►

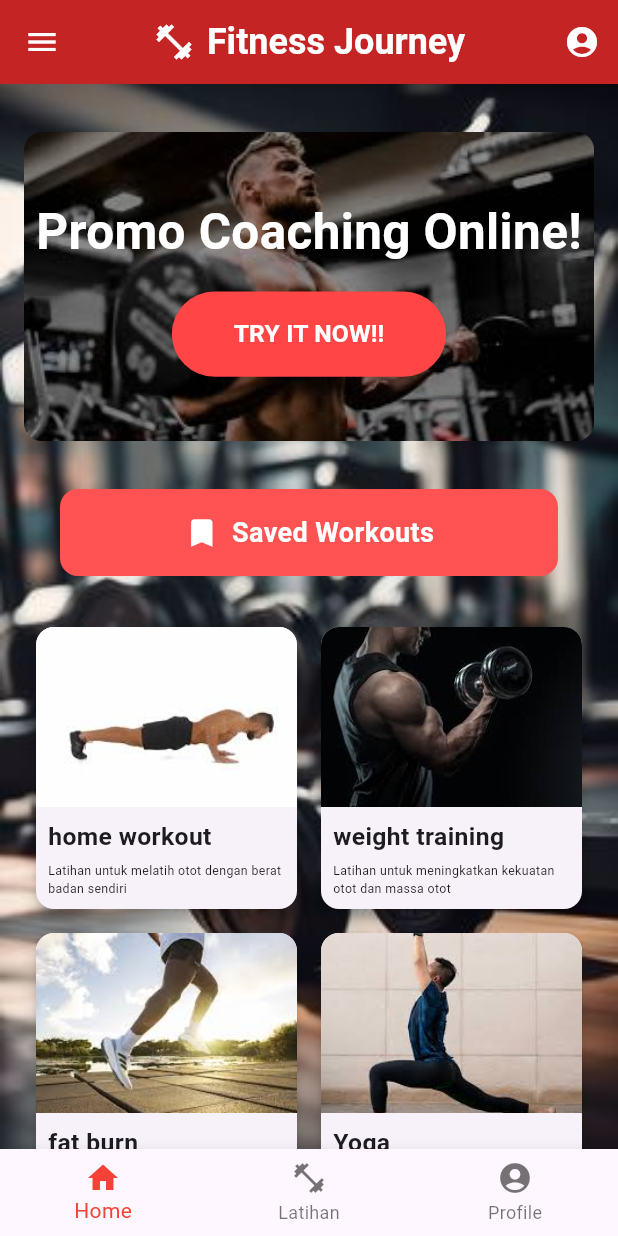
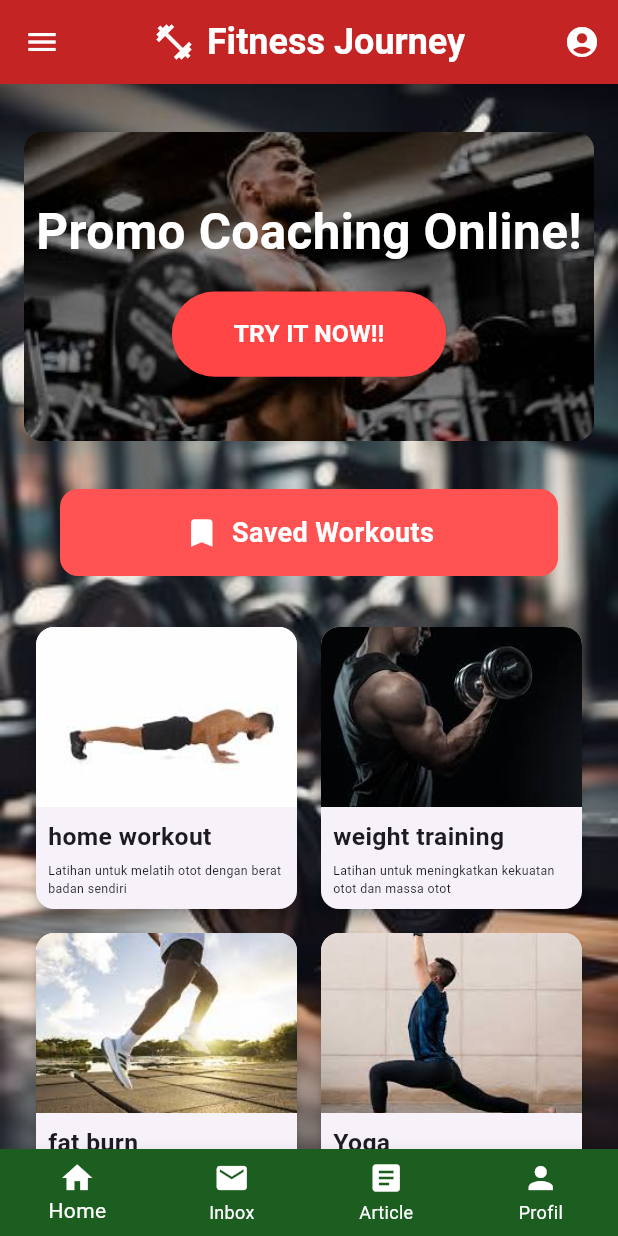
Before and after one commit to Juv-andrew/groupie, a Flutter app: the FitnessHomePage screen opened directly, on a phone screen of 412 x 824 dp. Run offline on Flutter 3.47's test engine with Material 3 defaults, Android fonts, the light colour scheme and no system bars; our stand-ins replace smooth_page_indicator.

Commit message:
bottomnavigator

```diff
--- a/lib/fitness.dart
+++ b/lib/fitness.dart
@@ -1,9 +1,13 @@
 import 'package:flutter/material.dart';
+import 'package:project/ProfilPage.dart';
+import 'package:project/artikel.dart';
 import 'package:project/fitness/fat_burn_page.dart';
 import 'package:project/fitness/home_workout_page.dart';
 import 'package:project/fitness/saved_workout_page.dart';
 import 'package:project/fitness/weight_training_page.dart';
 import 'package:project/fitness/yoga_page.dart';
+import 'package:project/main_page.dart';
+import 'package:project/notification.dart';
 
 class FitnessApp extends StatelessWidget {
   const FitnessApp({super.key});
@@ -254,19 +258,48 @@ class FitnessHomePage extends StatelessWidget {
           ),
         ],
       ),
-      bottomNavigationBar: BottomNavigationBar(
-        items: const <BottomNavigationBarItem>[
+       bottomNavigationBar: BottomNavigationBar(
+        type: BottomNavigationBarType.fixed,
+        backgroundColor: const Color(0xFF1B5E20),
+        selectedItemColor: Colors.white,
+        unselectedItemColor: Colors.white,
+        currentIndex: 0, // Sesuaikan ini jika kamu ingin aktifkan tab lain
+        onTap: (index) {
+          switch (index) {
+            case 0:
+              Navigator.pushReplacement(
+                context,
+                MaterialPageRoute(builder: (context) => const MainMenuPage()),
+              );
+              break;
+            case 1:
+              Navigator.pushReplacement(
+                context,
+                MaterialPageRoute(
+                  builder: (context) => const NotificationsPage(),
+                ),
+              );
+              break;
+            case 2:
+              Navigator.pushReplacement(
+                context,
+                MaterialPageRoute(builder: (context) => ArticlePage()),
+              );
+              break;
+            case 3:
+              Navigator.pushReplacement(
+                context,
+                MaterialPageRoute(builder: (context) => const ProfilePage()),
+              );
+              break;
+          }
+        },
+        items: const [
           BottomNavigationBarItem(icon: Icon(Icons.home), label: 'Home'),
-          BottomNavigationBarItem(
-              icon: Icon(Icons.fitness_center), label: 'Latihan'),
-          BottomNavigationBarItem(
-              icon: Icon(Icons.account_circle), label: 'Profile'),
+          BottomNavigationBarItem(icon: Icon(Icons.mail), label: 'Inbox'),
+          BottomNavigationBarItem(icon: Icon(Icons.article), label: 'Article'),
+          BottomNavigationBarItem(icon: Icon(Icons.person), label: 'Profil'),
         ],
-        currentIndex: 0,
-        selectedItemColor: Colors.red,
-        onTap: (index) {
-          // Handle navigation here
-        },
       ),
     );
   }
```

◄

_TASK REQUIREMENTS_
Reproduce the entries above exactly. Do not include the images.

_TASK RESULT_
Before and after one commit to Juv-andrew/groupie, a Flutter app: the FitnessHomePage screen opened directly, on a phone screen of 412 x 824 dp. Run offline on Flutter 3.47's test engine with Material 3 defaults, Android fonts, the light colour scheme and no system bars; our stand-ins replace smooth_page_indicator.

Commit message:
bottomnavigator

```diff
--- a/lib/fitness.dart
+++ b/lib/fitness.dart
@@ -1,9 +1,13 @@
 import 'package:flutter/material.dart';
+import 'package:project/ProfilPage.dart';
+import 'package:project/artikel.dart';
 import 'package:project/fitness/fat_burn_page.dart';
 import 'package:project/fitness/home_workout_page.dart';
 import 'package:project/fitness/saved_workout_page.dart';
 import 'package:project/fitness/weight_training_page.dart';
 import 'package:project/fitness/yoga_page.dart';
+import 'package:project/main_page.dart';
+import 'package:project/notification.dart';
 
 class FitnessApp extends StatelessWidget {
   const FitnessApp({super.key});
@@ -254,19 +258,48 @@ class FitnessHomePage extends StatelessWidget {
           ),
         ],
       ),
-      bottomNavigationBar: BottomNavigationBar(
-        items: const <BottomNavigationBarItem>[
+       bottomNavigationBar: BottomNavigationBar(
+        type: BottomNavigationBarType.fixed,
+        backgroundColor: const Color(0xFF1B5E20),
+        selectedItemColor: Colors.white,
+        unselectedItemColor: Colors.white,
+        currentIndex: 0, // Sesuaikan ini jika kamu ingin aktifkan tab lain
+        onTap: (index) {
+          switch (index) {
+            case 0:
+              Navigator.pushReplacement(
+                context,
+                MaterialPageRoute(builder: (context) => const MainMenuPage()),
+              );
+              break;
+            case 1:
+              Navigator.pushReplacement(
+                context,
+                MaterialPageRoute(
+                  builder: (context) => const NotificationsPage(),
+                ),
+              );
+              break;
+            case 2:
+              Navigator.pushReplacement(
+                context,
+                MaterialPageRoute(builder: (context) => ArticlePage()),
+              );
+              break;
+            case 3:
+              Navigator.pushReplacement(
+                context,
+                MaterialPageRoute(builder: (context) => const ProfilePage()),
+              );
+              break;
+          }
+        },
+        items: const [
           BottomNavigationBarItem(icon: Icon(Icons.home), label: 'Home'),
-          BottomNavigationBarItem(
-              icon: Icon(Icons.fitness_center), label: 'Latihan'),
-          BottomNavigationBarItem(
-              icon: Icon(Icons.account_circle), label: 'Profile'),
+          BottomNavigationBarItem(icon: Icon(Icons.mail), label: 'Inbox'),
+          BottomNavigationBarItem(icon: Icon(Icons.article), label: 'Article'),
+          BottomNavigationBarItem(icon: Icon(Icons.person), label: 'Profil'),
         ],
-        currentIndex: 0,
-        selectedItemColor: Colors.red,
-        onTap: (index) {
-          // Handle navigation here
-        },
       ),
     );
   }
```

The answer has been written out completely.